Explanations:

1. If more than one polygon exist with the same intensity level, `.get_paths()` will contain more than one item. Therefore, looping on `.get_paths()` allows one not to miss any polygon.

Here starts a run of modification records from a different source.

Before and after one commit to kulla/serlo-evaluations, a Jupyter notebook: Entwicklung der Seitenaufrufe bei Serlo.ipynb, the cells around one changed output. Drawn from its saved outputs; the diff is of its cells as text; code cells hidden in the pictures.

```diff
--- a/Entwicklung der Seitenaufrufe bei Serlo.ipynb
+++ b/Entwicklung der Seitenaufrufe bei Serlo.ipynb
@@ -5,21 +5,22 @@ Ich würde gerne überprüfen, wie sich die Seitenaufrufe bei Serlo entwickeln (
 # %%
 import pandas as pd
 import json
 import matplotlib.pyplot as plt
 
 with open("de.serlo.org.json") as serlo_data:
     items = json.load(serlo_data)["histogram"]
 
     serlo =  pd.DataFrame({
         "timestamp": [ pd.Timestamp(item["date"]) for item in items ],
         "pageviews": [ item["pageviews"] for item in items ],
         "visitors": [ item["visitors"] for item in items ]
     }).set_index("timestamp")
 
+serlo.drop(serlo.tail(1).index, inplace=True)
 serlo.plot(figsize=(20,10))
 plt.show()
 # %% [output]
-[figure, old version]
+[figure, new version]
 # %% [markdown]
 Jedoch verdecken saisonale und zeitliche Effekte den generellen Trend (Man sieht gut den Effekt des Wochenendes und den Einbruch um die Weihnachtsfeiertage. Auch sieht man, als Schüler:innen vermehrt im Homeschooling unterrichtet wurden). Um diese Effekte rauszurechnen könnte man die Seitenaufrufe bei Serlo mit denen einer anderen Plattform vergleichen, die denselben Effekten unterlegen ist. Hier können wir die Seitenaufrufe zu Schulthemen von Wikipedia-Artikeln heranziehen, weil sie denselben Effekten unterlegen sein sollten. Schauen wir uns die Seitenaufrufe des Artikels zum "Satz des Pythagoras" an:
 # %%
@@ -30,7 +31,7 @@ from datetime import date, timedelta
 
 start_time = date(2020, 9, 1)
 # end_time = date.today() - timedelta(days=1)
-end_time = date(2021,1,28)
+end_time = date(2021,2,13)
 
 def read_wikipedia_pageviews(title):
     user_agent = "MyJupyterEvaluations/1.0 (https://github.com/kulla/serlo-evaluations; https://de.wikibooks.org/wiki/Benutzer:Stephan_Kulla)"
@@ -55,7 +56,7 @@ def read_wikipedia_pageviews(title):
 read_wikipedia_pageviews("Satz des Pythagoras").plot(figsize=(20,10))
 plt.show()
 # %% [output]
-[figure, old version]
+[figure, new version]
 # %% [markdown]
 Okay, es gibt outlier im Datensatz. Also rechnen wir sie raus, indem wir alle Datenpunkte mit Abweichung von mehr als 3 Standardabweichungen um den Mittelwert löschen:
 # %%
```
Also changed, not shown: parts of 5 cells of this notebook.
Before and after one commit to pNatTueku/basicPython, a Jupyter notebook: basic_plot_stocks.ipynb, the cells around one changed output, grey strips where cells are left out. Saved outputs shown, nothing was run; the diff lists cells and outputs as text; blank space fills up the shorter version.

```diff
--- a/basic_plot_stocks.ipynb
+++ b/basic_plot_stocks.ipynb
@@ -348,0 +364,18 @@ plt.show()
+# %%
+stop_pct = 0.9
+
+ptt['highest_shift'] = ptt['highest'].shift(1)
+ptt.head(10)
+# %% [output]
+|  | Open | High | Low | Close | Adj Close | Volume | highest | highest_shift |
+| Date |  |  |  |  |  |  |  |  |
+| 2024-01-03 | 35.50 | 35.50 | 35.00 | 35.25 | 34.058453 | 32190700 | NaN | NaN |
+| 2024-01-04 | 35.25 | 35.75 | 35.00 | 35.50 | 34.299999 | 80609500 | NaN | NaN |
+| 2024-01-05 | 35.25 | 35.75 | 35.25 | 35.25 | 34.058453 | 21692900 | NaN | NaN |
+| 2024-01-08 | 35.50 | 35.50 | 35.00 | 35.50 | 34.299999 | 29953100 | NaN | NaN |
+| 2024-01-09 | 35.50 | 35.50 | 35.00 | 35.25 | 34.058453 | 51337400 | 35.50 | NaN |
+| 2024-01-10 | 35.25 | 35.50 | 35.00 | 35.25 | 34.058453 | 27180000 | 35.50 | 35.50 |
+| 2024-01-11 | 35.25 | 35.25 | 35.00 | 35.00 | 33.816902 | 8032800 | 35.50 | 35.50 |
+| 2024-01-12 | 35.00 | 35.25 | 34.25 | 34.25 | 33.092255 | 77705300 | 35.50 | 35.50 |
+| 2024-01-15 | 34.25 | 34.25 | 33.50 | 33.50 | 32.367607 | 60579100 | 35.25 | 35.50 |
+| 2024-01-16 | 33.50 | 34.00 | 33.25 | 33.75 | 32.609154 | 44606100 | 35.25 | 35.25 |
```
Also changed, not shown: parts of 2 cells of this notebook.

2. If there are holes, the `vertices` property returns all of the points in the polygons, regardless if there are on the exterior or interior. Therefore, one should create a polygon with the exterior and remove all the polygons inside. Using `.to_polygons()` allows to get all the polygons (exterior and interior), the first one being the exterior one. With the `difference` function, you can remove all the holes.